(EXCERPTED RECORDS Opens)

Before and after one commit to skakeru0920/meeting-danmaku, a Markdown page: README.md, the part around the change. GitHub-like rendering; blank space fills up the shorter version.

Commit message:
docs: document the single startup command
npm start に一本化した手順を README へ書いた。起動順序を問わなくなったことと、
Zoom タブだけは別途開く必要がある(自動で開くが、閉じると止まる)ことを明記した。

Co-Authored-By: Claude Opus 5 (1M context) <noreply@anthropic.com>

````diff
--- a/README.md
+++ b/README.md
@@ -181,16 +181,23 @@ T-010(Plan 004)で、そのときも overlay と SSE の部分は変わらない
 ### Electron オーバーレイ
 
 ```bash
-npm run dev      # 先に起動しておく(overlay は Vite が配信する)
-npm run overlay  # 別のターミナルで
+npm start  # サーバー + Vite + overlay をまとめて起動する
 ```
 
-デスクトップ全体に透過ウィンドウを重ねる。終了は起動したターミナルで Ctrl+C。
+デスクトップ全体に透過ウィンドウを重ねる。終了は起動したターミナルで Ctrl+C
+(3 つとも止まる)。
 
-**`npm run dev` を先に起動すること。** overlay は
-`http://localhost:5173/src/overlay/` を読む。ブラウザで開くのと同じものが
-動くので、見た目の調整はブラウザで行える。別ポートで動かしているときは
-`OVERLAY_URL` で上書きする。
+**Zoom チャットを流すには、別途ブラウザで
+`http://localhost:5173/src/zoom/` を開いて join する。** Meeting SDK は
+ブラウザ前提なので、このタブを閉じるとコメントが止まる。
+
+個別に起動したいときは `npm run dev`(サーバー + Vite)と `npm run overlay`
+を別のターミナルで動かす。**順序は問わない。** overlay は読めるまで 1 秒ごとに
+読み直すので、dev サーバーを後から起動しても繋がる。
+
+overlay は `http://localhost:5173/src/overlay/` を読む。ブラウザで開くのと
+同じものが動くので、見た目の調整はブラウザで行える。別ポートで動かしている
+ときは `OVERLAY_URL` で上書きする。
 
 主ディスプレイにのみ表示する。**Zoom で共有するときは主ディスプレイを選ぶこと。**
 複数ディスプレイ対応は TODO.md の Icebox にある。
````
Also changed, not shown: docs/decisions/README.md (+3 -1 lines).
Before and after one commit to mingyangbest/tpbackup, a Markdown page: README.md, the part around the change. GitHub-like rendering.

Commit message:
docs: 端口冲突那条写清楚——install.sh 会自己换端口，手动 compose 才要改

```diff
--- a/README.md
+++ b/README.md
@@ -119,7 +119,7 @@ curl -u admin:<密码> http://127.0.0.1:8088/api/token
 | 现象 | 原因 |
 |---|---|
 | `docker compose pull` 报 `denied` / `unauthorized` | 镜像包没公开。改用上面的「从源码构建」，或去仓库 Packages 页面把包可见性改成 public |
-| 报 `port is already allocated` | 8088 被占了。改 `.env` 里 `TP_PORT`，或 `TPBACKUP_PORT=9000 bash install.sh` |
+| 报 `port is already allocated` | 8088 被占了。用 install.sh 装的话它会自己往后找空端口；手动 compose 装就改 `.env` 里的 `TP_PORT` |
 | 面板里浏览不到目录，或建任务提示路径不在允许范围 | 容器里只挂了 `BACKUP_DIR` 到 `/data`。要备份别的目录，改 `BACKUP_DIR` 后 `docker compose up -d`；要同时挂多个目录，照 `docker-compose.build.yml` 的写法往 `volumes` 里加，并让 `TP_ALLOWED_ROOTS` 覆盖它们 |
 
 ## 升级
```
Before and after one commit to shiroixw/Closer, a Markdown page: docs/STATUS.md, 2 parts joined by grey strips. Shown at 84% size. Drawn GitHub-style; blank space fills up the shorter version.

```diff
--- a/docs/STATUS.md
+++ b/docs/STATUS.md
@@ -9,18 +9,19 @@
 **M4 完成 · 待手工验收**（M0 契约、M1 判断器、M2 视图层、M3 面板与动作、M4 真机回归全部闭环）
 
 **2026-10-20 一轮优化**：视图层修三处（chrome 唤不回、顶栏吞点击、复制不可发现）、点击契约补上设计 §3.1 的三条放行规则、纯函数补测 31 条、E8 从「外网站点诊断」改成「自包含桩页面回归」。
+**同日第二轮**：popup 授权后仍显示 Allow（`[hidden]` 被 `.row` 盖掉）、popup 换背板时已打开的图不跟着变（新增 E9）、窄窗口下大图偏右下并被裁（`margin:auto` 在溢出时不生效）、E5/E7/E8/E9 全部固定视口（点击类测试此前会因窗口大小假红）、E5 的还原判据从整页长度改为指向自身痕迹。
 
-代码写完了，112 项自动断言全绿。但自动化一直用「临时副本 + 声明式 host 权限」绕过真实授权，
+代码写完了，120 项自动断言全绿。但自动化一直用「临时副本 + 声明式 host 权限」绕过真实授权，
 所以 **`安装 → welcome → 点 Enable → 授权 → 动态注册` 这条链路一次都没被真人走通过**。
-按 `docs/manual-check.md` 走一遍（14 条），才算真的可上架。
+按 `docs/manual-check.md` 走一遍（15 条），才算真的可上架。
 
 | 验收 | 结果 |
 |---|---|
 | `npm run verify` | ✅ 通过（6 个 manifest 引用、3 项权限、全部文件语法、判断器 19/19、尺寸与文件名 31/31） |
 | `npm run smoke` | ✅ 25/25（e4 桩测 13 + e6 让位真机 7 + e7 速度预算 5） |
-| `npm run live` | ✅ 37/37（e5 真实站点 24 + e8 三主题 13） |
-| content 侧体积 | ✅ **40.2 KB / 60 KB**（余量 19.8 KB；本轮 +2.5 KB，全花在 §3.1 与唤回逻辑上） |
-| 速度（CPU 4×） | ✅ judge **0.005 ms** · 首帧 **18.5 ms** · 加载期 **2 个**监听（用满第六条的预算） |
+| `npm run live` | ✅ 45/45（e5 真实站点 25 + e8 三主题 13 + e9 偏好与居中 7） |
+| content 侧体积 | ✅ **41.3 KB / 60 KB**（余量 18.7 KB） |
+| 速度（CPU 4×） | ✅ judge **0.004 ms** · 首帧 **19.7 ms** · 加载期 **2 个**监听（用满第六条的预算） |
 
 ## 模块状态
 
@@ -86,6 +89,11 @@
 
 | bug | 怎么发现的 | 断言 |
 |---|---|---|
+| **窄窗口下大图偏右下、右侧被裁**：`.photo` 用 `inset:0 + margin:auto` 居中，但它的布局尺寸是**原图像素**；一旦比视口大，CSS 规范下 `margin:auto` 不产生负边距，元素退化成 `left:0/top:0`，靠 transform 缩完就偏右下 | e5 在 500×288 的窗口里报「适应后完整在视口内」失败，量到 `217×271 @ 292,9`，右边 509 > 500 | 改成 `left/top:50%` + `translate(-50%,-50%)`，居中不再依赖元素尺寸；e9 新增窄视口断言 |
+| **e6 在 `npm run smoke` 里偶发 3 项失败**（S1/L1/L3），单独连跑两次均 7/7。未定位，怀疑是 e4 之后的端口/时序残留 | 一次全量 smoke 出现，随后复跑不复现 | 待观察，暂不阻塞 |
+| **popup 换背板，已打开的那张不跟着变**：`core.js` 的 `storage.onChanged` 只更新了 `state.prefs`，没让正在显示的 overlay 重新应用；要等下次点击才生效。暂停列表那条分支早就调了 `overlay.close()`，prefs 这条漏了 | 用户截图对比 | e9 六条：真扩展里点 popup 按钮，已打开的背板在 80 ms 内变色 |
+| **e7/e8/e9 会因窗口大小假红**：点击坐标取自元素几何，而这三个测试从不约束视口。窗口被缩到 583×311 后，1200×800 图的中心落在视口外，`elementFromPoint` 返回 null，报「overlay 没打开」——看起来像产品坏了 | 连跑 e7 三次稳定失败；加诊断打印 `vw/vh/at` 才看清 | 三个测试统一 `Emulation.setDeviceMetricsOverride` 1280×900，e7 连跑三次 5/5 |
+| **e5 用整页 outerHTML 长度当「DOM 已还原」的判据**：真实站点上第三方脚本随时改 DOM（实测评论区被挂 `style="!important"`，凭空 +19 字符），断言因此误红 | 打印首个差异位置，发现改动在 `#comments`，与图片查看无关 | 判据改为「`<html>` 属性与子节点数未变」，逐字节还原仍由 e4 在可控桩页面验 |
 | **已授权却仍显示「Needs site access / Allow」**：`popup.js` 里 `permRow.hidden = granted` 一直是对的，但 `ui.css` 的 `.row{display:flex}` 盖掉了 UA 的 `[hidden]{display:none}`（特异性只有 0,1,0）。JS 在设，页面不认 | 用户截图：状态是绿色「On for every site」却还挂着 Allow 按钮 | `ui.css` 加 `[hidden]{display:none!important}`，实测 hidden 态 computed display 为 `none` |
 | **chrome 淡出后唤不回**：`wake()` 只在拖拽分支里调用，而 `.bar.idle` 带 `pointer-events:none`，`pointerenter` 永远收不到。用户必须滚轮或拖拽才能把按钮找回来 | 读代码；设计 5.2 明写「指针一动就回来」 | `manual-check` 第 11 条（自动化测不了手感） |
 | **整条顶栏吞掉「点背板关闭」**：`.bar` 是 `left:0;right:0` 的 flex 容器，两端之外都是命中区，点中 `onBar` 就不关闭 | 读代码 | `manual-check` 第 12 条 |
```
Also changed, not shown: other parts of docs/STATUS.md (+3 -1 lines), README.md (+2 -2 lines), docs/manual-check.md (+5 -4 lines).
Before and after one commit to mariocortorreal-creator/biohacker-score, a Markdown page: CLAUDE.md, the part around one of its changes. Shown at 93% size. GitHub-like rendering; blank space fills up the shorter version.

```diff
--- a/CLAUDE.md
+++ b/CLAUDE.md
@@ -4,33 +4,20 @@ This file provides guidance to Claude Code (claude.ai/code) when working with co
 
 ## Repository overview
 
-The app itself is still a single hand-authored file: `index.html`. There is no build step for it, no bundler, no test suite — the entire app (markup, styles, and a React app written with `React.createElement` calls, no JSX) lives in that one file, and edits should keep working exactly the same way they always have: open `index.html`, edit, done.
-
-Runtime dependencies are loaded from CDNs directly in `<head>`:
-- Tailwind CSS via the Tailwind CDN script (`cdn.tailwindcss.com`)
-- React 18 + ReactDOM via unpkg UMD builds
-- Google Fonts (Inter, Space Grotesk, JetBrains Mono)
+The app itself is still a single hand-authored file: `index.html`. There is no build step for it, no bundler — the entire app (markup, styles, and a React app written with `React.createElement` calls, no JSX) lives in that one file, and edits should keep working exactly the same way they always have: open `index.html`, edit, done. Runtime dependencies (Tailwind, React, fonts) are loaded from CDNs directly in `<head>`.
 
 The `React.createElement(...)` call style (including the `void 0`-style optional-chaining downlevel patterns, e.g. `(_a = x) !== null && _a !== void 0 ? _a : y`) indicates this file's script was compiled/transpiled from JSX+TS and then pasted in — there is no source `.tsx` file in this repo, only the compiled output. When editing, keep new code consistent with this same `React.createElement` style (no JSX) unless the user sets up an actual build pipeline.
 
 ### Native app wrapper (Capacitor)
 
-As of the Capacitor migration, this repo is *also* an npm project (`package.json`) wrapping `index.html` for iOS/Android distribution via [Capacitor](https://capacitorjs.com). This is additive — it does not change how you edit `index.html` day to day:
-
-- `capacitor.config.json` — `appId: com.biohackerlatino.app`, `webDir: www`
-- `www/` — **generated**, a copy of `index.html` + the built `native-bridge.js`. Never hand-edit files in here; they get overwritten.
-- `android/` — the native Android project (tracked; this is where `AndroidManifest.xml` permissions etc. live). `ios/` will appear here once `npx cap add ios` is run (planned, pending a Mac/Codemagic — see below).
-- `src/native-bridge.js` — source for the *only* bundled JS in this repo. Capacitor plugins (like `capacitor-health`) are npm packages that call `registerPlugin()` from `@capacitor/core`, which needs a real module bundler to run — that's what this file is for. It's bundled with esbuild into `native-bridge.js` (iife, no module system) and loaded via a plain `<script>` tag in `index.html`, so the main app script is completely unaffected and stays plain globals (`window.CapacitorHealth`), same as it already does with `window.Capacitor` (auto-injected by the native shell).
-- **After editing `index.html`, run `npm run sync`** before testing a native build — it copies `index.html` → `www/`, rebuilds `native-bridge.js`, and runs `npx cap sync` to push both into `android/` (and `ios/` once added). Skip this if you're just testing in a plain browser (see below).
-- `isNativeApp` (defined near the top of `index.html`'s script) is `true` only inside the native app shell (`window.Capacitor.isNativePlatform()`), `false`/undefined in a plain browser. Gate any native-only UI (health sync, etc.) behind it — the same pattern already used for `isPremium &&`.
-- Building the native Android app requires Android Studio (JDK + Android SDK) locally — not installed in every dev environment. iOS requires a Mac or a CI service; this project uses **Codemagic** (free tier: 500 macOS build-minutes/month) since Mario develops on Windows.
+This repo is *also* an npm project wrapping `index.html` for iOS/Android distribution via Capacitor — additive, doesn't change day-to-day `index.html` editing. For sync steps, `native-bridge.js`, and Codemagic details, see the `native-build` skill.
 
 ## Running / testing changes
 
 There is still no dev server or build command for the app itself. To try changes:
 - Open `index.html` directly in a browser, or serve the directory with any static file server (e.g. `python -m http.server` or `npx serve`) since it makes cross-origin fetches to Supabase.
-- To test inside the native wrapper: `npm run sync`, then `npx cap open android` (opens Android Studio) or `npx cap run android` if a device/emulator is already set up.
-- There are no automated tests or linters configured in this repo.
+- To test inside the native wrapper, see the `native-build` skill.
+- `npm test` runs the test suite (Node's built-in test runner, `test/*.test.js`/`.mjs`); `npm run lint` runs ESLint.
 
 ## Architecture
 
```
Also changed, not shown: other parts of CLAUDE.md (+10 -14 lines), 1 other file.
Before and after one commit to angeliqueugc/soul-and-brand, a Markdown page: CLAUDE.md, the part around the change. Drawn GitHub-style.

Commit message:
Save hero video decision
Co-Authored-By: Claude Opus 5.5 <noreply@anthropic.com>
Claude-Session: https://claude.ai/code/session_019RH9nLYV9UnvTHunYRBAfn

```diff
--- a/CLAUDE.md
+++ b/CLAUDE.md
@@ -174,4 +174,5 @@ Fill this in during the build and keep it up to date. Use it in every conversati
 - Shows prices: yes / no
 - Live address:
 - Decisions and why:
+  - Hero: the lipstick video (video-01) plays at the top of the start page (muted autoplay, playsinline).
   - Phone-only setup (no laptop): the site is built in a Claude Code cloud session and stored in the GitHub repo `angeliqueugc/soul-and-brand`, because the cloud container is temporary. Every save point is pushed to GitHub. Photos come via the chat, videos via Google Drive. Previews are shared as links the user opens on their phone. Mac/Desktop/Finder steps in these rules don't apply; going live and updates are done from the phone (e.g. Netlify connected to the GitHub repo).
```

(EXCERPTED RECORDS Closes)

■ **YOUR ASSIGNMENT**:
Please report, as a bare number, how many lines of the data contain the word "left".

■ **ANSWER TO THE EXERCISE**:
2